§ Task input:
- - - -
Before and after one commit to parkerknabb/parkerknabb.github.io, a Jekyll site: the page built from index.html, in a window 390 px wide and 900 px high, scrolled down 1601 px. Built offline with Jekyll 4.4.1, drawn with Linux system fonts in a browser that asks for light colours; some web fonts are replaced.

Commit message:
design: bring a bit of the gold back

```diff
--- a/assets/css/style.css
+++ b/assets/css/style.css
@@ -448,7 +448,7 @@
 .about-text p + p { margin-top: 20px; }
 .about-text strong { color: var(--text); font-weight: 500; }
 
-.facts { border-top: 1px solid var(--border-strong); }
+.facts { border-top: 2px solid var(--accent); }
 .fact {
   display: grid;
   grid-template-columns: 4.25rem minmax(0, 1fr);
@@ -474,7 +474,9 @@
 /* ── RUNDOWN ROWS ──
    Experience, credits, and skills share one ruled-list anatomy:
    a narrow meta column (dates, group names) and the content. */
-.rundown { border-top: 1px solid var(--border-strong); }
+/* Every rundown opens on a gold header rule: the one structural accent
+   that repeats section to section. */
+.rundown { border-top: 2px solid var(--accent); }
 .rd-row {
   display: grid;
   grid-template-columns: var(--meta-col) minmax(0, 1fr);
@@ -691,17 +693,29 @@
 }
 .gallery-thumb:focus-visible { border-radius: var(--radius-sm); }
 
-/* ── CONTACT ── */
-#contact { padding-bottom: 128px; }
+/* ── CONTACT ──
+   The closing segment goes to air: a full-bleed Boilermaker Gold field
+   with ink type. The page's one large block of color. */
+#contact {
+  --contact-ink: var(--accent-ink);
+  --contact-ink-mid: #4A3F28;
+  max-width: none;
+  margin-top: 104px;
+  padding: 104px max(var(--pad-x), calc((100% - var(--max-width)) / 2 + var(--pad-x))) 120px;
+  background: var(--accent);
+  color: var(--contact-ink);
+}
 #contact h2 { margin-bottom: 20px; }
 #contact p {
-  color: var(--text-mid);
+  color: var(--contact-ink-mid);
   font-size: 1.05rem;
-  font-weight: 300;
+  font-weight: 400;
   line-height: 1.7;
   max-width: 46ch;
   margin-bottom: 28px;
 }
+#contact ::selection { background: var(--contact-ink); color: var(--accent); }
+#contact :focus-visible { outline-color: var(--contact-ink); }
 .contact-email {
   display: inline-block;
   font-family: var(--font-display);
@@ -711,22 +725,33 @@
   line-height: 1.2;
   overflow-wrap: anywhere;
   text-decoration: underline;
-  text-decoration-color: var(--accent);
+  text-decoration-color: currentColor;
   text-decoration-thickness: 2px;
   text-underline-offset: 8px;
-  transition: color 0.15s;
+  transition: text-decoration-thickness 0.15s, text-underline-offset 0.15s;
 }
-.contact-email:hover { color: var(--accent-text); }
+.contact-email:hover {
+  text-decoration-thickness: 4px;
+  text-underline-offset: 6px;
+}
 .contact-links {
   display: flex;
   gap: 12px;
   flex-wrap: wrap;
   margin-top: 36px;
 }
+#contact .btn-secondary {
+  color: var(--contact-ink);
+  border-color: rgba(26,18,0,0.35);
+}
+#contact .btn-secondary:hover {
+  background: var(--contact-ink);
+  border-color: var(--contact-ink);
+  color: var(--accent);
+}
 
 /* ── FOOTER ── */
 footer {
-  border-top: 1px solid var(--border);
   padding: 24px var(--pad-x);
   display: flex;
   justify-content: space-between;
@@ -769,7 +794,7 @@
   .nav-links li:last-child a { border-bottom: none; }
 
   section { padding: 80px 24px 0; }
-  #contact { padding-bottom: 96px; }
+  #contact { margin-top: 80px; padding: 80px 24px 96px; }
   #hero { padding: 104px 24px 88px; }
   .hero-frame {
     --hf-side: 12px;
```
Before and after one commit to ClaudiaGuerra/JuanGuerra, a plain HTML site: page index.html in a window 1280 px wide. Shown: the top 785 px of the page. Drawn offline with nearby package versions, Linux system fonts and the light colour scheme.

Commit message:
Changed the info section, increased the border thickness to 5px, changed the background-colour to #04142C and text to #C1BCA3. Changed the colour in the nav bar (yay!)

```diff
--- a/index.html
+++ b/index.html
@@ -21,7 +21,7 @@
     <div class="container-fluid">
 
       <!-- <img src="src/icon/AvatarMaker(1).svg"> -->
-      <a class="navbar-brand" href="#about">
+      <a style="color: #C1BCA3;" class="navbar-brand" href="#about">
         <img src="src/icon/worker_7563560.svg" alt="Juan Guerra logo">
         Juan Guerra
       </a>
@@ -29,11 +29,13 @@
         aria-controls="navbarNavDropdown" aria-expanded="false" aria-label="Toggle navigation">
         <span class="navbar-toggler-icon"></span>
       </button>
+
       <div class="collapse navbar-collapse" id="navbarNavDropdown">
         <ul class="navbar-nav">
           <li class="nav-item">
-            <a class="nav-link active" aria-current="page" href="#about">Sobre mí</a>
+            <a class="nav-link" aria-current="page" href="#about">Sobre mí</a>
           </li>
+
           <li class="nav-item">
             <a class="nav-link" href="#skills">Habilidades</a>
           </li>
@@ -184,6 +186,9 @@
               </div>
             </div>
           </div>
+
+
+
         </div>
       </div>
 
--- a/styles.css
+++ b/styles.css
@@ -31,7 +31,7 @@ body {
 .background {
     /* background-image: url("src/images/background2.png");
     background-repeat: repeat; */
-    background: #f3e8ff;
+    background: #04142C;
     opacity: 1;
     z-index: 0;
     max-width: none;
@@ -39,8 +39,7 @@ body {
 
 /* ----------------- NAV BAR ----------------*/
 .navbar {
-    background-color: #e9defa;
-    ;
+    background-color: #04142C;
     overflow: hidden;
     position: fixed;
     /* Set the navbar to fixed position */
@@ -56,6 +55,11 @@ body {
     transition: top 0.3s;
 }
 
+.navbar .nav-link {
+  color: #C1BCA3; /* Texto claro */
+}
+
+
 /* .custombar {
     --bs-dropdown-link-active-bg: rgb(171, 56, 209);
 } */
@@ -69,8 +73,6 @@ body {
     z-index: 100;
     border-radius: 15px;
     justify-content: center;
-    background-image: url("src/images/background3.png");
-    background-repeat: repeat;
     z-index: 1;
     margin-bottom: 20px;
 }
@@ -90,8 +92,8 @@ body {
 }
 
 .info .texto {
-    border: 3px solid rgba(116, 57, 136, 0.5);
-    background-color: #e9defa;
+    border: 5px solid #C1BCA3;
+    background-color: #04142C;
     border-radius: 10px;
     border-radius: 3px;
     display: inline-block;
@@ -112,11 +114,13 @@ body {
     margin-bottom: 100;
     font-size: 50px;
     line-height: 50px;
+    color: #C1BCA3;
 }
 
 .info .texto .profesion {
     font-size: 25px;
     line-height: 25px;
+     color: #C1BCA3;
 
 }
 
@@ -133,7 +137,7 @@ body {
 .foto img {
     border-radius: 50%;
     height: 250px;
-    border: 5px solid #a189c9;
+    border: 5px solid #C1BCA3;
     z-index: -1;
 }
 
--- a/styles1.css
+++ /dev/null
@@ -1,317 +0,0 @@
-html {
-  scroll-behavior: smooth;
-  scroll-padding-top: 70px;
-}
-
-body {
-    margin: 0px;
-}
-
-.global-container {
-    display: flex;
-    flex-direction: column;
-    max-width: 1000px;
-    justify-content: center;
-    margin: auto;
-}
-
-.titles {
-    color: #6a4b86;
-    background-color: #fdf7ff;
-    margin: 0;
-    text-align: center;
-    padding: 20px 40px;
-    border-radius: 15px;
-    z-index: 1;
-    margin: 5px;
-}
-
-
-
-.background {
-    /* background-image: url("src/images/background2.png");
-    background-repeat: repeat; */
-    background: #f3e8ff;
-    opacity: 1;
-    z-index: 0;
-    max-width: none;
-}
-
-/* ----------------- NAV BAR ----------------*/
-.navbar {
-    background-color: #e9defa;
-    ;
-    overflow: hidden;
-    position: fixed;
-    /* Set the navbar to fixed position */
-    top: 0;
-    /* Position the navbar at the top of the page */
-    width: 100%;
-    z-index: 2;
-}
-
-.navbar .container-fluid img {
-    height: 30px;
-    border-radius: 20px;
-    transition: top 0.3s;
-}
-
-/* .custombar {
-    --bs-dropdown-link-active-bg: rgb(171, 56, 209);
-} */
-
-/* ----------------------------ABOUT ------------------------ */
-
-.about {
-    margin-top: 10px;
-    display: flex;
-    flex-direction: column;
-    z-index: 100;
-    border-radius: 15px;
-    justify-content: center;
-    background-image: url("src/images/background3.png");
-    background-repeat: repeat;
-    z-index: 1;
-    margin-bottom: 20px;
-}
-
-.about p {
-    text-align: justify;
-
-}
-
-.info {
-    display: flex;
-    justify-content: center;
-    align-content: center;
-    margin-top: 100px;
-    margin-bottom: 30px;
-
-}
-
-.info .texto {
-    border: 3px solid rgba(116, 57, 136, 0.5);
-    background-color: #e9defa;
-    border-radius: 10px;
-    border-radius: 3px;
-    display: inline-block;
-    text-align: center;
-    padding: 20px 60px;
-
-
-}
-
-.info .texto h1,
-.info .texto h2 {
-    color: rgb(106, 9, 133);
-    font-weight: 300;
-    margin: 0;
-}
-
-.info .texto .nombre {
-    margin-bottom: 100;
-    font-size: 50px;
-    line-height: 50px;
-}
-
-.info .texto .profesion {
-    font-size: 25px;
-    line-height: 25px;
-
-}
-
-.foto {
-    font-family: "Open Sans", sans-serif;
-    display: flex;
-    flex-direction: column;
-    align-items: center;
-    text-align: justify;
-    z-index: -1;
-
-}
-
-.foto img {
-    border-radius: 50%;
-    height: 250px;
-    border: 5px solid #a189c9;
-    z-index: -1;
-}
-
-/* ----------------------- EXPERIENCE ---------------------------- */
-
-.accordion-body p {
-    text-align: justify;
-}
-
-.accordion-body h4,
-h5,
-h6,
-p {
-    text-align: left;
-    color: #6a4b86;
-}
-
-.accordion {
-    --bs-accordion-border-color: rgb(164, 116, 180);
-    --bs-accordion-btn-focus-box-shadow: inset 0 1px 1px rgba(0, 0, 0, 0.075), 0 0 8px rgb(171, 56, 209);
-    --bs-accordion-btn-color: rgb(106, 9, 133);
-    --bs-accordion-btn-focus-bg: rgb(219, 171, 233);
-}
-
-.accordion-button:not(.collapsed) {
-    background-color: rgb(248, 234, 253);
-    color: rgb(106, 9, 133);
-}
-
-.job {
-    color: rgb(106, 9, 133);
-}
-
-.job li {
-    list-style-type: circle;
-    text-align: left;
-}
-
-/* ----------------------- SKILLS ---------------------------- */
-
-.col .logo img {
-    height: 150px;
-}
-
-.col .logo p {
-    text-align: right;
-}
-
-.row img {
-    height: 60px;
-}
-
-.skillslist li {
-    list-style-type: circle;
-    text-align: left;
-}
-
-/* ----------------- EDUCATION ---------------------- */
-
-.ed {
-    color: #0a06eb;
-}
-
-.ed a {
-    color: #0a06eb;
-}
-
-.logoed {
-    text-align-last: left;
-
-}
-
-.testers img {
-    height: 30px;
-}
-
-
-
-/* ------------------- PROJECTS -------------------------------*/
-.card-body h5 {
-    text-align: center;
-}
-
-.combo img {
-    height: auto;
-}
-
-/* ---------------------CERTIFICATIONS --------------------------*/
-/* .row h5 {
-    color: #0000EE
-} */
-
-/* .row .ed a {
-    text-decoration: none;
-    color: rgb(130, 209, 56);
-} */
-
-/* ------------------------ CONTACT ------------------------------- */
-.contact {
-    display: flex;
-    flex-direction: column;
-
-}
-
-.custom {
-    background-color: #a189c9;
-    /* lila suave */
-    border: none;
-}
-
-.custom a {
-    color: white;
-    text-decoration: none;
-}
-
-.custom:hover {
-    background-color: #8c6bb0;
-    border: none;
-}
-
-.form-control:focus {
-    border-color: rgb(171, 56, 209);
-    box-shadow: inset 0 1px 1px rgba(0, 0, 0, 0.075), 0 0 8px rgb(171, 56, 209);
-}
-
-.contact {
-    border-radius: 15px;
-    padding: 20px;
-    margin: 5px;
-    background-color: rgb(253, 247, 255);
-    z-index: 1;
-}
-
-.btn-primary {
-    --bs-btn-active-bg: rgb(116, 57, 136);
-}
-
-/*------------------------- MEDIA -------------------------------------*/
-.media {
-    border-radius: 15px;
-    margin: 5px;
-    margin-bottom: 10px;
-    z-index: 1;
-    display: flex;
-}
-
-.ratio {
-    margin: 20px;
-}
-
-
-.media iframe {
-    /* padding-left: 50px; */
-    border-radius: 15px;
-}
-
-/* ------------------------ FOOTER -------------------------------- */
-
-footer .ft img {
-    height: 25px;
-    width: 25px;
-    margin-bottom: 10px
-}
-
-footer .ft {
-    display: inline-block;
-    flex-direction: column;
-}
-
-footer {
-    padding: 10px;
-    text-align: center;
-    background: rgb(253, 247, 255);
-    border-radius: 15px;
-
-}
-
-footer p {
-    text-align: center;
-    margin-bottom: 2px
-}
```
- - - -
§ What this task involves: Find the word "solid" in the listing above. Copy each line where it appears.

§ Written reply:
-.facts { border-top: 1px solid var(--border-strong); }
+.facts { border-top: 2px solid var(--accent); }
-.rundown { border-top: 1px solid var(--border-strong); }
+.rundown { border-top: 2px solid var(--accent); }
-  border-top: 1px solid var(--border);
-    border: 3px solid rgba(116, 57, 136, 0.5);
+    border: 5px solid #C1BCA3;
-    border: 5px solid #a189c9;
+    border: 5px solid #C1BCA3;
-    border: 3px solid rgba(116, 57, 136, 0.5);
-    border: 5px solid #a189c9;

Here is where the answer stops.